Investigating regional mobility in the southern hinterland of the Wari empire: Biogeochemistry at the site of Beringa, Peru

Authors

  • Kelly J. Knudson,

    Corresponding author
    1. Center for Bioarchaeological Research, School of Human Evolution and Social Change, Arizona State University, Tempe, AZ 85287
    • Center for Bioarchaeological Research, School of Human Evolution and Social Change, Arizona State University, PO Box 872402, Tempe, AZ 85287
    Search for more papers by this author
  • Tiffiny A. Tung

    1. Department of Anthropology, Vanderbilt University, Nashville, TN 37235
    Search for more papers by this author

Abstract

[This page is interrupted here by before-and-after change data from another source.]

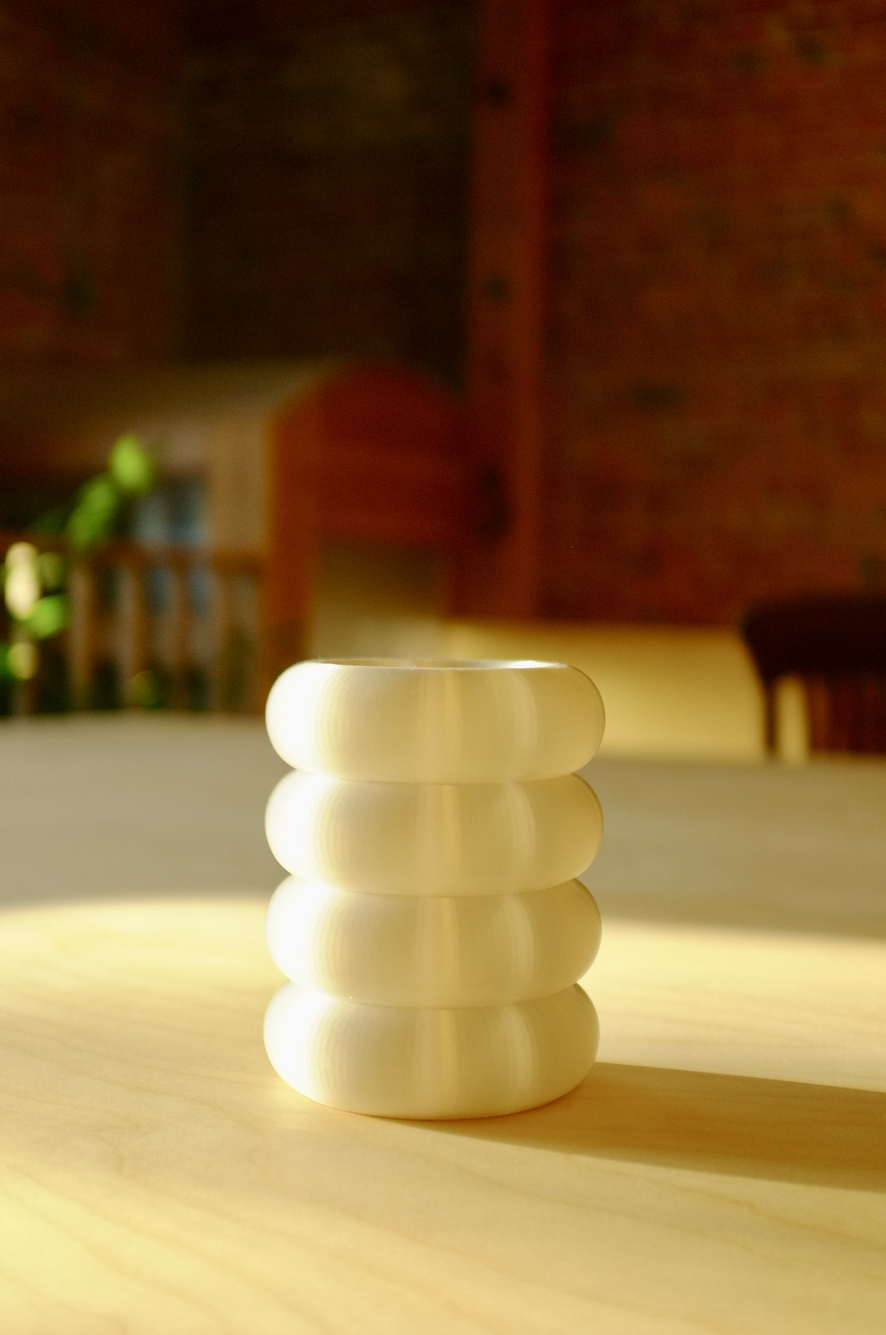
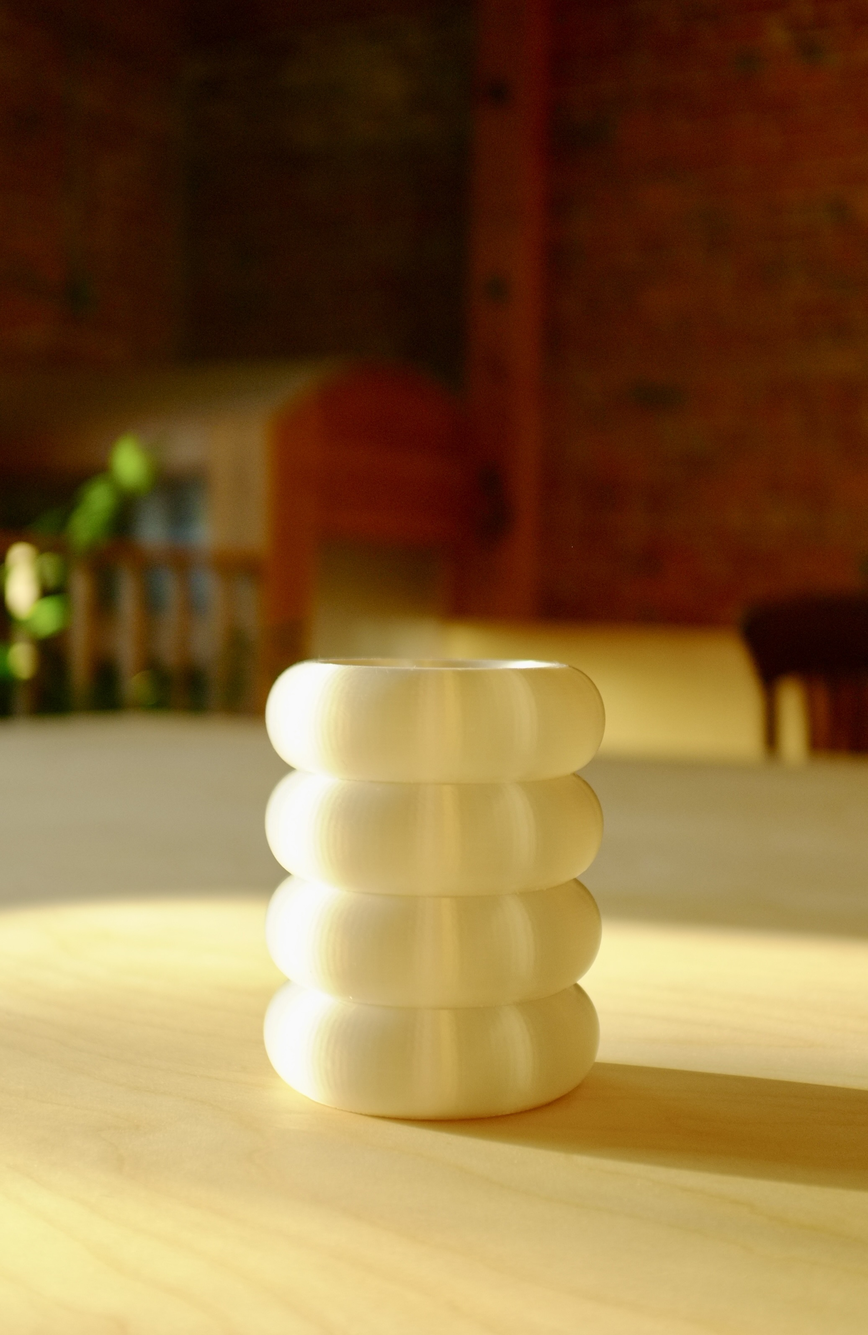
formatting

diff --git a/src/components/tinkio-projects/CloudVase.js b/src/components/tinkio-projects/CloudVase.js
@@ -1,6 +1,5 @@
 import React, { useState } from 'react'
 import Navbar from '../Navbar'
-import { useImageAspectOrientation } from '../../hooks/useImageAspectOrientation'
 import '../styles/Styles.css'
 import style from '../styles/cloud-vase.module.css'
 
@@ -15,7 +14,6 @@ const CloudVase = () => {
     const [selectedImage, setSelectedImage] = useState(0)
     const [hoveredImage, setHoveredImage] = useState(null)
     const displayedImage = selectedImage
-    const { isPortrait, onMainImageLoad } = useImageAspectOrientation(displayedImage)
 
     return (
         <section className={`ideas ${style.cloudVaseSection}`}>
@@ -43,16 +41,13 @@ const CloudVase = () => {
                                     </div>
                                 ))}
                             </div>
-                            <div
-                                className={`${style.mainImageWrapper} ${isPortrait ? style.mainImageWrapperPortrait : ''}`}
-                            >
+                            <div className={style.mainImageWrapper}>
                                 {displayedImage !== null ? (
                                     <img
                                         key={displayedImage}
                                         src={images[displayedImage]}
                                         alt="Cloud Vase"
                                         className={style.mainImage}
-                                        onLoad={onMainImageLoad}
                                     />
                                 ) : (
                                     <div className={style.mainImagePlaceholder} />

diff --git a/src/components/tinkio-projects/NoeLamp.js b/src/components/tinkio-projects/NoeLamp.js
@@ -1,6 +1,5 @@
 import React, { useState } from 'react'
 import Navbar from '../Navbar'
-import { useImageAspectOrientation } from '../../hooks/useImageAspectOrientation'
 import '../styles/Styles.css'
 import style from '../styles/noe-lamp.module.css'
 
@@ -14,7 +13,6 @@ const NoeLamp = () => {
     const [selectedImage, setSelectedImage] = useState(0)
     const [hoveredImage, setHoveredImage] = useState(null)
     const displayedImage = selectedImage
-    const { isPortrait, onMainImageLoad } = useImageAspectOrientation(displayedImage)
 
     return (
         <section className={`ideas ${style.noeLampSection}`}>
@@ -42,16 +40,13 @@ const NoeLamp = () => {
                                     </div>
                                 ))}
                             </div>
-                            <div
-                                className={`${style.mainImageWrapper} ${isPortrait ? style.mainImageWrapperPortrait : ''}`}
-                            >
+                            <div className={style.mainImageWrapper}>
                                 {displayedImage !== null ? (
                                     <img
                                         key={displayedImage}
                                         src={images[displayedImage]}
                                         alt="Noe Lamp"
                                         className={style.mainImage}
-                                        onLoad={onMainImageLoad}
                                     />
                                 ) : (
                                     <div className={style.mainImagePlaceholder} />

diff --git a/src/components/styles/vimputer.module.css b/src/components/styles/vimputer.module.css
@@ -105,43 +105,35 @@
   gap: 0.5rem;
 }
 
+/* Natural aspect ratio; wrapper hugs the image (no letterboxing or side gutters) */
 .mainImageWrapper {
   position: relative;
-  width: 100%;
-  aspect-ratio: 4 / 3;
-  max-height: min(680px, calc(100svh - 11rem));
-  overflow: hidden;
+  width: fit-content;
+  max-width: 100%;
+  justify-self: center;
+  display: flex;
+  justify-content: center;
+  align-items: flex-start;
   background: var(--vimputer-placeholder);
 }
 
-/* Height budget: navbar + top padding — keeps portrait shots on one screen */
-.mainImageWrapperPortrait {
-  aspect-ratio: 2 / 3;
-  max-height: calc(100svh - 10rem);
-  width: min(100%, calc((100svh - 10rem) * 2 / 3));
-  max-width: 100%;
-  justify-self: center;
-}
-
-.mainImageWrapperPortrait .mainImage {
-  object-fit: contain;
+.mainImageWrapper:has(.mainImagePlaceholder) {
+  width: 100%;
 }
 
 .mainImagePlaceholder {
   width: 100%;
   aspect-ratio: 4 / 3;
-  max-height: min(680px, calc(100svh - 11rem));
+  max-height: min(400px, calc(100svh - 11rem));
   background: var(--vimputer-placeholder);
 }
 
 .mainImage {
-  position: absolute;
-  inset: 0;
-  width: 100%;
-  height: 100%;
-  object-fit: cover;
-  object-position: center;
-  background: var(--vimputer-placeholder);
+  display: block;
+  max-width: 100%;
+  max-height: calc(100svh - 10rem);
+  width: auto;
+  height: auto;
   animation: fadeIn 0.35s ease forwards;
 }
 

diff --git a/src/components/tinkio-projects/Vimputer.js b/src/components/tinkio-projects/Vimputer.js
@@ -1,6 +1,5 @@
 import React, { useState } from 'react'
 import Navbar from '../Navbar'
-import { useImageAspectOrientation } from '../../hooks/useImageAspectOrientation'
 import '../styles/Styles.css'
 import style from '../styles/vimputer.module.css'
 
@@ -15,7 +14,6 @@ const Vimputer = () => {
   const [selectedImage, setSelectedImage] = useState(0)
   const [hoveredImage, setHoveredImage] = useState(null)
   const displayedImage = selectedImage
-  const { isPortrait, onMainImageLoad } = useImageAspectOrientation(displayedImage)
 
   return (
     <section className={`ideas ${style.vimputerSection}`}>
@@ -42,16 +40,13 @@ const Vimputer = () => {
                   </div>
                 ))}
               </div>
-              <div
-                className={`${style.mainImageWrapper} ${isPortrait ? style.mainImageWrapperPortrait : ''}`}
-              >
+              <div className={style.mainImageWrapper}>
                 {displayedImage !== null ? (
                   <img
                     key={displayedImage}
                     src={images[displayedImage]}
                     alt="Vimputer"
                     className={style.mainImage}
-                    onLoad={onMainImageLoad}
                   />
                 ) : (
                   <div className={style.mainImagePlaceholder} />

diff --git a/src/components/styles/cloud-vase.module.css b/src/components/styles/cloud-vase.module.css
@@ -107,40 +107,32 @@
 
 .mainImageWrapper {
   position: relative;
-  width: 100%;
-  aspect-ratio: 4 / 3;
-  max-height: min(680px, calc(100svh - 11rem));
-  overflow: hidden;
+  width: fit-content;
+  max-width: 100%;
+  justify-self: center;
+  display: flex;
+  justify-content: center;
+  align-items: flex-start;
   background: var(--cloud-vase-placeholder);
 }
 
-.mainImageWrapperPortrait {
-  aspect-ratio: 2 / 3;
-  max-height: calc(100svh - 10rem);
-  width: min(100%, calc((100svh - 10rem) * 2 / 3));
-  max-width: 100%;
-  justify-self: center;
-}
-
-.mainImageWrapperPortrait .mainImage {
-  object-fit: contain;
+.mainImageWrapper:has(.mainImagePlaceholder) {
+  width: 100%;
 }
 
 .mainImagePlaceholder {
   width: 100%;
   aspect-ratio: 4 / 3;
-  max-height: min(680px, calc(100svh - 11rem));
+  max-height: min(400px, calc(100svh - 11rem));
   background: var(--cloud-vase-placeholder);
 }
 
 .mainImage {
-  position: absolute;
-  inset: 0;
-  width: 100%;
-  height: 100%;
-  object-fit: cover;
-  object-position: center;
-  background: var(--cloud-vase-placeholder);
+  display: block;
+  max-width: 100%;
+  max-height: calc(100svh - 10rem);
+  width: auto;
+  height: auto;
   animation: fadeIn 0.35s ease forwards;
 }
 

diff --git a/src/components/styles/noe-lamp.module.css b/src/components/styles/noe-lamp.module.css
@@ -93,40 +93,32 @@
 
 .mainImageWrapper {
   position: relative;
-  width: 100%;
-  aspect-ratio: 4 / 3;
-  max-height: min(680px, calc(100svh - 11rem));
-  overflow: hidden;
+  width: fit-content;
+  max-width: 100%;
+  justify-self: center;
+  display: flex;
+  justify-content: center;
+  align-items: flex-start;
   background: #e8e6e1;
 }
 
-.mainImageWrapperPortrait {
-  aspect-ratio: 2 / 3;
-  max-height: calc(100svh - 10rem);
-  width: min(100%, calc((100svh - 10rem) * 2 / 3));
-  max-width: 100%;
-  justify-self: center;
-}
-
-.mainImageWrapperPortrait .mainImage {
-  object-fit: contain;
+.mainImageWrapper:has(.mainImagePlaceholder) {
+  width: 100%;
 }
 
 .mainImagePlaceholder {
   width: 100%;
   aspect-ratio: 4 / 3;
-  max-height: min(680px, calc(100svh - 11rem));
+  max-height: min(400px, calc(100svh - 11rem));
   background: #e8e6e1;
 }
 
 .mainImage {
-  position: absolute;
-  inset: 0;
-  width: 100%;
-  height: 100%;
-  object-fit: cover;
-  object-position: center;
-  background: #e8e6e1;
+  display: block;
+  max-width: 100%;
+  max-height: calc(100svh - 10rem);
+  width: auto;
+  height: auto;
   animation: fadeIn 0.35s ease forwards;
 }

Empires have transformed political, social, and environmental landscapes in the past and present. Although much research on archaeological empires focuses on large-scale imperial processes, we use biogeochemistry and bioarchaeology to investigate how imperialism may have reshaped regional political organization and regional migration patterns in the Wari Empire of the Andean Middle Horizon (ca. AD 600–1000). Radiogenic strontium isotope analysis of human remains from the site of Beringa in the Majes Valley of southern Peru identified the geographic origins of individuals impacted by the Wari Empire. At Beringa, the combined archaeological human enamel and bone values range from 87Sr/86Sr = 0.70802 − 0.70960, with a mean 87Sr/86Sr = 0.70842 ± 0.00027 (1σ, n = 52). These data are consistent with radiogenic strontium isotope data from the local fauna in the Majes Valley and imply that most individuals were local inhabitants, rather than migrants from the Wari heartland or some other locale. There were two outliers at Beringa, and these “non-local” individuals may have derived from other parts of the South Central Andes. This is consistent with our understanding of expansive trade networks and population movement in the Andean Middle Horizon, likely influenced by the policies of the Wari Empire. Although not a Wari colony, the incorporation of small sites like Beringa into the vast social and political networks of the Middle Horizon resulted in small numbers of migrants at Beringa. Am J Phys Anthropol, 2011. © 2011 Wiley-Liss, Inc.

Ancillary